"I'm always an early guy," Saltalamacchia said. "There's nothing different there. But it's important to get as many reps as you can with these guys, just talking to them, really catching their bullpens, try to see what their stuff does."

Reporting early to camp also gives him a chance to work in the batting cage, trying to pick up where he left off last season. After the All-Star break Saltalamacchia batted .273 (30-for-110) with seven home runs and an .884 OPS, nearly evening his ratio of strikeouts (32) to hits (30).

He tried to replicate that feeling by reporting to camp lighter than usual, aiming for his midseason weight rather than the bulkier frame he'd carry going in as a starter.

Jason Beck is a reporter for MLB.com. Read Beck's Blog, follow him on Twitter @beckjason and listen to his podcast.

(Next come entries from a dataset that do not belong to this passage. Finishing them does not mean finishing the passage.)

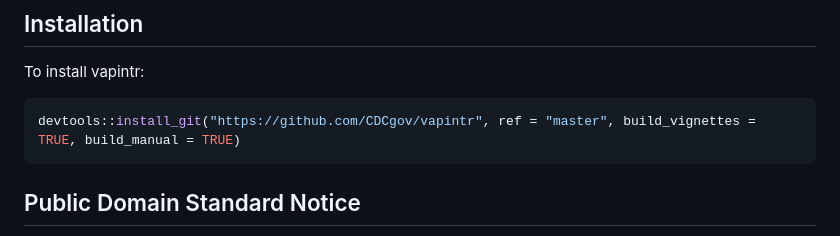
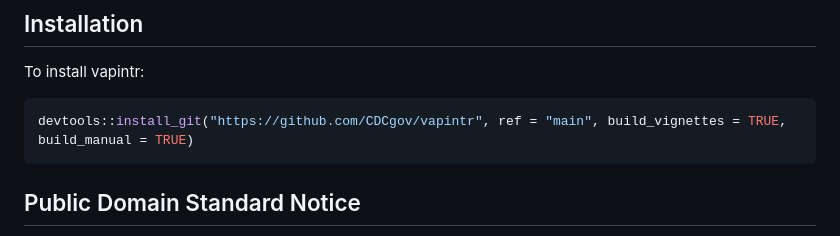
Before and after one commit to CDCgov/vapintr, a Markdown page: README.md, the part around one of its changes. Drawn GitHub-style.

````diff
--- a/README.md
+++ b/README.md
@@ -66,7 +66,7 @@ combine the results of the two analysis for comparison purposes.
 To install vapintr:
 
 ``` r
-devtools::install_git("https://github.com/CDCgov/vapintr", ref = "master", build_vignettes = TRUE, build_manual = TRUE)
+devtools::install_git("https://github.com/CDCgov/vapintr", ref = "main", build_vignettes = TRUE, build_manual = TRUE)
 ```
 
 ## Public Domain Standard Notice
````
Also changed, not shown: other parts of README.md (+4 -4 lines).
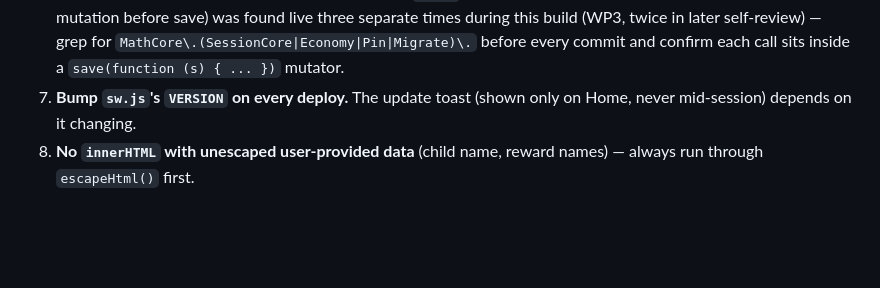
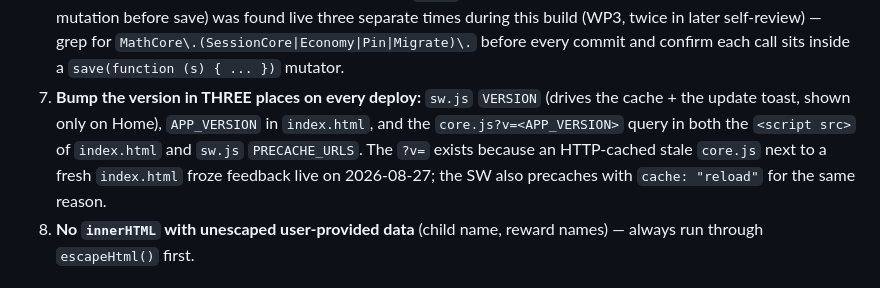
Before and after one commit to Marvol26/math-tables, a Markdown page: CLAUDE.md, the part around the change. GitHub-like rendering; blank space fills up the shorter version.

Commit message:
docs: CLAUDE.md deploy rule — version in three places, why
Co-Authored-By: Claude Fable 5 <noreply@anthropic.com>
Claude-Session: https://claude.ai/code/session_01LszaN2Ghft56b9rima17YJ

```diff
--- a/CLAUDE.md
+++ b/CLAUDE.md
@@ -47,8 +47,13 @@ no runtime dependencies. Full design/decisions: `docs/DESIGN.md`,
    times during this build (WP3, twice in later self-review) — grep for
    `MathCore\.(SessionCore|Economy|Pin|Migrate)\.` before every commit and
    confirm each call sits inside a `save(function (s) { ... })` mutator.
-7. **Bump `sw.js`'s `VERSION` on every deploy.** The update toast (shown
-   only on Home, never mid-session) depends on it changing.
+7. **Bump the version in THREE places on every deploy:** `sw.js` `VERSION`
+   (drives the cache + the update toast, shown only on Home), `APP_VERSION`
+   in `index.html`, and the `core.js?v=<APP_VERSION>` query in both the
+   `<script src>` of `index.html` and `sw.js` `PRECACHE_URLS`. The `?v=`
+   exists because an HTTP-cached stale `core.js` next to a fresh `index.html`
+   froze feedback live on 2026-08-27; the SW also precaches with
+   `cache: "reload"` for the same reason.
 8. **No `innerHTML` with unescaped user-provided data** (child name, reward
    names) — always run through `escapeHtml()` first.
 
```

This story was not subject to the approval of Major League Baseball or its clubs.